The records below are to be returned exactly as written, minus their pictures.
━━ Supplied records ━━
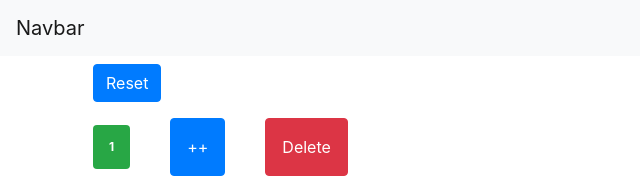
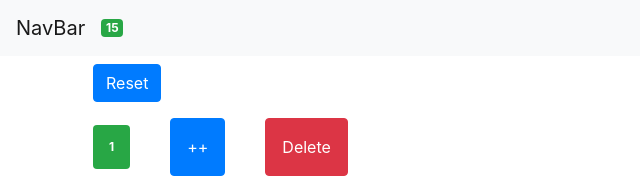
Before and after one commit to Jonas-Wessner/learn-react-vidly, a React (Create React App) app: page / in a window 1280 px wide. Shown: the top 178 px of the page, without its empty margins (0-640 px from the left). Built offline with nearby package versions, Linux system fonts and the light colour scheme.

Commit message:
feat/refactor: add badge with sum of counters to navbar; use object destrucuring

```diff
--- a/src/App.css
+++ b/src/App.css
@@ -57,3 +57,7 @@
   /* position text vertically in the middle of the element */
   align-items: center;
 }
+
+#navbar {
+  justify-content: flex-start;
+}
--- a/src/App.js
+++ b/src/App.js
@@ -3,15 +3,54 @@ import "./App.css";
 import Counters from "./modules/counters";
 import NavBar from "./modules/navBar";
 
-function App() {
+class App extends Component {
+  state = {
+    counters: [
+      { value: 1, id: 0 },
+      { value: 2, id: 1 },
+      { value: 12, id: 2 },
+    ],
+  };
+
+  handleDelete = counter => {
+    this.setState({
+      counters: this.state.counters.filter(elem => elem.id !== counter.id),
+    });
+  };
+
+  handleIncrement = counter => {
+    const c = [...this.state.counters]; // clone counters
+    const index = c.indexOf(counter);
+    c[index] = { ...counter }; // clone relevant counter, because is is so far still referencing the counter in the state
+    c[index].value += 1; // increment new value without modifying this.state
+    this.setState({ counters: c }); // let react properly update this.state
+  };
+
+  handleReset = () => {
+    this.setState({
+      counters: this.state.counters.map(counter => {
+        const c = { ...counter };
+        c.value = 0;
+        return c;
+      }),
+    });
+  };
+
+  render() {
     return (
       <React.Fragment>
-      <NavBar />
+        <NavBar counters={this.state.counters} />
         <main className="container">
-        <Counters />
+          <Counters
+            counters={this.state.counters}
+            onReset={this.handleReset}
+            onIncrement={this.handleIncrement}
+            onDelete={this.handleDelete}
+          />
         </main>
       </React.Fragment>
     );
   }
+}
 
 export default App;
--- a/src/modules/counter.jsx
+++ b/src/modules/counter.jsx
@@ -1,18 +1,30 @@
 import React, { Component } from "react";
 
 class Counter extends Component {
+  // directly returning the counter, not copying it into a property !
+  // this is important in order to stay up to date with the parent that we receive the props from
+  // the getter, however, is purely to avoid redundancy in the below code
+  get counter() {
+    return this.props.counter;
+  }
+
   render() {
+    // object destructuring,
+    // this stores the attributes that we are interested in in separate variables.
+    // this makes using those variables below shorter and cleaner
+    const { onIncrement, onDelete, counter } = this.props;
+
     return (
       <div className="counter">
         <span className={this.getBadgeClasses()}>{this.formatCount()}</span>
         <button
-          onClick={() => this.props.onIncrement(this.props.counter)}
+          onClick={() => onIncrement(counter)}
           className="btn btn-primary"
         >
           ++
         </button>
         <button
-          onClick={() => this.props.onDelete(this.props.counter)}
+          onClick={() => onDelete(counter)}
           className="btn btn-danger m-2"
         >
           Delete
@@ -23,12 +35,12 @@ class Counter extends Component {
 
   getBadgeClasses() {
     let classes = "badge m-2 badge-";
-    return (classes += this.props.counter.value === 0 ? "warning" : "success");
+    return (classes += this.counter.value === 0 ? "warning" : "success");
   }
 
   formatCount() {
-    const count = this.props.counter.value; // Object destructuring
-    return count === 0 ? "zero" : count;
+    const { value } = this.props.counter; // Object destructuring
+    return value === 0 ? "zero" : value;
   }
 }
 
--- a/src/modules/counters.jsx
+++ b/src/modules/counters.jsx
@@ -2,51 +2,20 @@ import React, { Component } from "react";
 import Counter from "./counter";
 
 class Counters extends Component {
-  state = {
-    counters: [
-      { value: 1, id: 0 },
-      { value: 2, id: 1 },
-      { value: 12, id: 2 },
-    ],
-  };
+  render() {
+    const { onIncrement, onDelete, onReset, counters } = this.props;
 
-  handleDelete = counter => {
-    this.setState({
-      counters: this.state.counters.filter(elem => elem.id !== counter.id),
-    });
-  };
-
-  handleIncrement = counter => {
-    const c = [...this.state.counters]; // clone counters
-    const index = c.indexOf(counter);
-    c[index] = { ...counter }; // clone relevant counter, because is is so far still referencing the counter in the state
-    c[index].value += 1; // increment new value without modifying this.state
-    console.log(c);
-    this.setState({ counters: c }); // let react properly update this.state
-  };
-
-  handleReset = () => {
-    this.setState({
-      counters: this.state.counters.map(counter => {
-        const c = { ...counter };
-        c.value = 0;
-        return c;
-      }),
-    });
-  };
-
-  render() {
-    if (this.state.counters.length === 0) return <div />; // render nothing, e.g. do not render Reset-button
+    if (counters.length === 0) return <div />; // render nothing, e.g. do not render Reset-button
     return (
       <React.Fragment>
-        <button className="btn btn-primary m-2" onClick={this.handleReset}>
+        <button className="btn btn-primary m-2" onClick={onReset}>
           Reset
         </button>
-        {this.state.counters.map((counter, index) => (
+        {counters.map((counter, index) => (
           <Counter
             key={index}
-            onDelete={this.handleDelete}
-            onIncrement={this.handleIncrement}
+            onDelete={onDelete}
+            onIncrement={onIncrement}
             counter={counter}
           />
         ))}
--- a/src/modules/navBar.jsx
+++ b/src/modules/navBar.jsx
@@ -1,16 +1,21 @@
-import React, { Component } from "react";
+// stateless functional Component
+// this is a component that has not own state and therefore
+// can be built as a function that receives the props as a parameter
+// using it from the outside is exactly as if it was a full component extending the component class
 
-class NavBar extends Component {
-  state = {};
-  render() {
-    return (
-      <nav className="navbar navbar-light bg-light">
-        <a className="navbar-brand" href="#">
-          Navbar
-        </a>
-      </nav>
-    );
-  }
-}
+const NavBar = ({ counters }) => {
+  return (
+    <nav id="navbar" className="navbar navbar-light bg-light">
+      <a className="navbar-brand" href="#">
+        NavBar
+      </a>
+      <span className="badge badge-success">
+        {counters.reduce((acc, counter) => {
+          return acc + counter.value;
+        }, 0)}
+      </span>
+    </nav>
+  );
+};
 
 export default NavBar;
```
Lines whose indentation alone changed are shown as unchanged.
━━━
Task result –
Before and after one commit to Jonas-Wessner/learn-react-vidly, a React (Create React App) app: page / in a window 1280 px wide. Shown: the top 178 px of the page, without its empty margins (0-640 px from the left). Built offline with nearby package versions, Linux system fonts and the light colour scheme.

Commit message:
feat/refactor: add badge with sum of counters to navbar; use object destrucuring

```diff
--- a/src/App.css
+++ b/src/App.css
@@ -57,3 +57,7 @@
   /* position text vertically in the middle of the element */
   align-items: center;
 }
+
+#navbar {
+  justify-content: flex-start;
+}
--- a/src/App.js
+++ b/src/App.js
@@ -3,15 +3,54 @@ import "./App.css";
 import Counters from "./modules/counters";
 import NavBar from "./modules/navBar";
 
-function App() {
+class App extends Component {
+  state = {
+    counters: [
+      { value: 1, id: 0 },
+      { value: 2, id: 1 },
+      { value: 12, id: 2 },
+    ],
+  };
+
+  handleDelete = counter => {
+    this.setState({
+      counters: this.state.counters.filter(elem => elem.id !== counter.id),
+    });
+  };
+
+  handleIncrement = counter => {
+    const c = [...this.state.counters]; // clone counters
+    const index = c.indexOf(counter);
+    c[index] = { ...counter }; // clone relevant counter, because is is so far still referencing the counter in the state
+    c[index].value += 1; // increment new value without modifying this.state
+    this.setState({ counters: c }); // let react properly update this.state
+  };
+
+  handleReset = () => {
+    this.setState({
+      counters: this.state.counters.map(counter => {
+        const c = { ...counter };
+        c.value = 0;
+        return c;
+      }),
+    });
+  };
+
+  render() {
     return (
       <React.Fragment>
-      <NavBar />
+        <NavBar counters={this.state.counters} />
         <main className="container">
-        <Counters />
+          <Counters
+            counters={this.state.counters}
+            onReset={this.handleReset}
+            onIncrement={this.handleIncrement}
+            onDelete={this.handleDelete}
+          />
         </main>
       </React.Fragment>
     );
   }
+}
 
 export default App;
--- a/src/modules/counter.jsx
+++ b/src/modules/counter.jsx
@@ -1,18 +1,30 @@
 import React, { Component } from "react";
 
 class Counter extends Component {
+  // directly returning the counter, not copying it into a property !
+  // this is important in order to stay up to date with the parent that we receive the props from
+  // the getter, however, is purely to avoid redundancy in the below code
+  get counter() {
+    return this.props.counter;
+  }
+
   render() {
+    // object destructuring,
+    // this stores the attributes that we are interested in in separate variables.
+    // this makes using those variables below shorter and cleaner
+    const { onIncrement, onDelete, counter } = this.props;
+
     return (
       <div className="counter">
         <span className={this.getBadgeClasses()}>{this.formatCount()}</span>
         <button
-          onClick={() => this.props.onIncrement(this.props.counter)}
+          onClick={() => onIncrement(counter)}
           className="btn btn-primary"
         >
           ++
         </button>
         <button
-          onClick={() => this.props.onDelete(this.props.counter)}
+          onClick={() => onDelete(counter)}
           className="btn btn-danger m-2"
         >
           Delete
@@ -23,12 +35,12 @@ class Counter extends Component {
 
   getBadgeClasses() {
     let classes = "badge m-2 badge-";
-    return (classes += this.props.counter.value === 0 ? "warning" : "success");
+    return (classes += this.counter.value === 0 ? "warning" : "success");
   }
 
   formatCount() {
-    const count = this.props.counter.value; // Object destructuring
-    return count === 0 ? "zero" : count;
+    const { value } = this.props.counter; // Object destructuring
+    return value === 0 ? "zero" : value;
   }
 }
 
--- a/src/modules/counters.jsx
+++ b/src/modules/counters.jsx
@@ -2,51 +2,20 @@ import React, { Component } from "react";
 import Counter from "./counter";
 
 class Counters extends Component {
-  state = {
-    counters: [
-      { value: 1, id: 0 },
-      { value: 2, id: 1 },
-      { value: 12, id: 2 },
-    ],
-  };
+  render() {
+    const { onIncrement, onDelete, onReset, counters } = this.props;
 
-  handleDelete = counter => {
-    this.setState({
-      counters: this.state.counters.filter(elem => elem.id !== counter.id),
-    });
-  };
-
-  handleIncrement = counter => {
-    const c = [...this.state.counters]; // clone counters
-    const index = c.indexOf(counter);
-    c[index] = { ...counter }; // clone relevant counter, because is is so far still referencing the counter in the state
-    c[index].value += 1; // increment new value without modifying this.state
-    console.log(c);
-    this.setState({ counters: c }); // let react properly update this.state
-  };
-
-  handleReset = () => {
-    this.setState({
-      counters: this.state.counters.map(counter => {
-        const c = { ...counter };
-        c.value = 0;
-        return c;
-      }),
-    });
-  };
-
-  render() {
-    if (this.state.counters.length === 0) return <div />; // render nothing, e.g. do not render Reset-button
+    if (counters.length === 0) return <div />; // render nothing, e.g. do not render Reset-button
     return (
       <React.Fragment>
-        <button className="btn btn-primary m-2" onClick={this.handleReset}>
+        <button className="btn btn-primary m-2" onClick={onReset}>
           Reset
         </button>
-        {this.state.counters.map((counter, index) => (
+        {counters.map((counter, index) => (
           <Counter
             key={index}
-            onDelete={this.handleDelete}
-            onIncrement={this.handleIncrement}
+            onDelete={onDelete}
+            onIncrement={onIncrement}
             counter={counter}
           />
         ))}
--- a/src/modules/navBar.jsx
+++ b/src/modules/navBar.jsx
@@ -1,16 +1,21 @@
-import React, { Component } from "react";
+// stateless functional Component
+// this is a component that has not own state and therefore
+// can be built as a function that receives the props as a parameter
+// using it from the outside is exactly as if it was a full component extending the component class
 
-class NavBar extends Component {
-  state = {};
-  render() {
-    return (
-      <nav className="navbar navbar-light bg-light">
-        <a className="navbar-brand" href="#">
-          Navbar
-        </a>
-      </nav>
-    );
-  }
-}
+const NavBar = ({ counters }) => {
+  return (
+    <nav id="navbar" className="navbar navbar-light bg-light">
+      <a className="navbar-brand" href="#">
+        NavBar
+      </a>
+      <span className="badge badge-success">
+        {counters.reduce((acc, counter) => {
+          return acc + counter.value;
+        }, 0)}
+      </span>
+    </nav>
+  );
+};
 
 export default NavBar;
```
Lines whose indentation alone changed are shown as unchanged.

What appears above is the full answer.